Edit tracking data
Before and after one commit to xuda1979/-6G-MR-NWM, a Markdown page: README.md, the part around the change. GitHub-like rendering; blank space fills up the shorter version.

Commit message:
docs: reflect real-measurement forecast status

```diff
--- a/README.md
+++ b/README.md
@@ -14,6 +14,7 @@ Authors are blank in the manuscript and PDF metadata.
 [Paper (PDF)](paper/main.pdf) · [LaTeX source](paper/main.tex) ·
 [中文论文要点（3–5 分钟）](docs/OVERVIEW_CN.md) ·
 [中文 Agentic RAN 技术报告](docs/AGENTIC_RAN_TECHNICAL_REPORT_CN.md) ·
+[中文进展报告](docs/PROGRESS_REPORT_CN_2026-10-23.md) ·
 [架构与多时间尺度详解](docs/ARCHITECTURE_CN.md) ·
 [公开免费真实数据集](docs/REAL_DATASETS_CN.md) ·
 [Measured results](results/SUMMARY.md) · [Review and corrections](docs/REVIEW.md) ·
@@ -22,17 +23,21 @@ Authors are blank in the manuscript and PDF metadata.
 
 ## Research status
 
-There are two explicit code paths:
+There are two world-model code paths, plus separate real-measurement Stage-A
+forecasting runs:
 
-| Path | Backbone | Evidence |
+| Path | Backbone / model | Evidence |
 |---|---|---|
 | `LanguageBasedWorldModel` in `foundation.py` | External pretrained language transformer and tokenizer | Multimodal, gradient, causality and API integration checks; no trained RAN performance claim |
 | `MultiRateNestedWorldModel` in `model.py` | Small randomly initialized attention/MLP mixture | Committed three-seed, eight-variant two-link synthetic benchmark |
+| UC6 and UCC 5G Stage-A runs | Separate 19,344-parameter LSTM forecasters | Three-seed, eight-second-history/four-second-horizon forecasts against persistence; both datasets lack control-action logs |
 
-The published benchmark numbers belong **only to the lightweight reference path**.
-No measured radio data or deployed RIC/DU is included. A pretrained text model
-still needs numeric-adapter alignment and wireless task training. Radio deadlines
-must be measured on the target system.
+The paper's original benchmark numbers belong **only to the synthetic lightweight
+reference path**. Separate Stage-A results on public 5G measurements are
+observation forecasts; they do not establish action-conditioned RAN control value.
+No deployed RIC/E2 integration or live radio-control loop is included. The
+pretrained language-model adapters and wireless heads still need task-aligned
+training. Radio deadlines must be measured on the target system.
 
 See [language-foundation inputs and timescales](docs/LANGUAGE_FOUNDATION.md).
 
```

REQUIRED WORK:
Copy down the complete data exactly as supplied.

SOLUTION FOR THIS TASK:
Before and after one commit to xuda1979/-6G-MR-NWM, a Markdown page: README.md, the part around the change. GitHub-like rendering; blank space fills up the shorter version.

Commit message:
docs: reflect real-measurement forecast status

```diff
--- a/README.md
+++ b/README.md
@@ -14,6 +14,7 @@ Authors are blank in the manuscript and PDF metadata.
 [Paper (PDF)](paper/main.pdf) · [LaTeX source](paper/main.tex) ·
 [中文论文要点（3–5 分钟）](docs/OVERVIEW_CN.md) ·
 [中文 Agentic RAN 技术报告](docs/AGENTIC_RAN_TECHNICAL_REPORT_CN.md) ·
+[中文进展报告](docs/PROGRESS_REPORT_CN_2026-10-23.md) ·
 [架构与多时间尺度详解](docs/ARCHITECTURE_CN.md) ·
 [公开免费真实数据集](docs/REAL_DATASETS_CN.md) ·
 [Measured results](results/SUMMARY.md) · [Review and corrections](docs/REVIEW.md) ·
@@ -22,17 +23,21 @@ Authors are blank in the manuscript and PDF metadata.
 
 ## Research status
 
-There are two explicit code paths:
+There are two world-model code paths, plus separate real-measurement Stage-A
+forecasting runs:
 
-| Path | Backbone | Evidence |
+| Path | Backbone / model | Evidence |
 |---|---|---|
 | `LanguageBasedWorldModel` in `foundation.py` | External pretrained language transformer and tokenizer | Multimodal, gradient, causality and API integration checks; no trained RAN performance claim |
 | `MultiRateNestedWorldModel` in `model.py` | Small randomly initialized attention/MLP mixture | Committed three-seed, eight-variant two-link synthetic benchmark |
+| UC6 and UCC 5G Stage-A runs | Separate 19,344-parameter LSTM forecasters | Three-seed, eight-second-history/four-second-horizon forecasts against persistence; both datasets lack control-action logs |
 
-The published benchmark numbers belong **only to the lightweight reference path**.
-No measured radio data or deployed RIC/DU is included. A pretrained text model
-still needs numeric-adapter alignment and wireless task training. Radio deadlines
-must be measured on the target system.
+The paper's original benchmark numbers belong **only to the synthetic lightweight
+reference path**. Separate Stage-A results on public 5G measurements are
+observation forecasts; they do not establish action-conditioned RAN control value.
+No deployed RIC/E2 integration or live radio-control loop is included. The
+pretrained language-model adapters and wireless heads still need task-aligned
+training. Radio deadlines must be measured on the target system.
 
 See [language-foundation inputs and timescales](docs/LANGUAGE_FOUNDATION.md).
 
```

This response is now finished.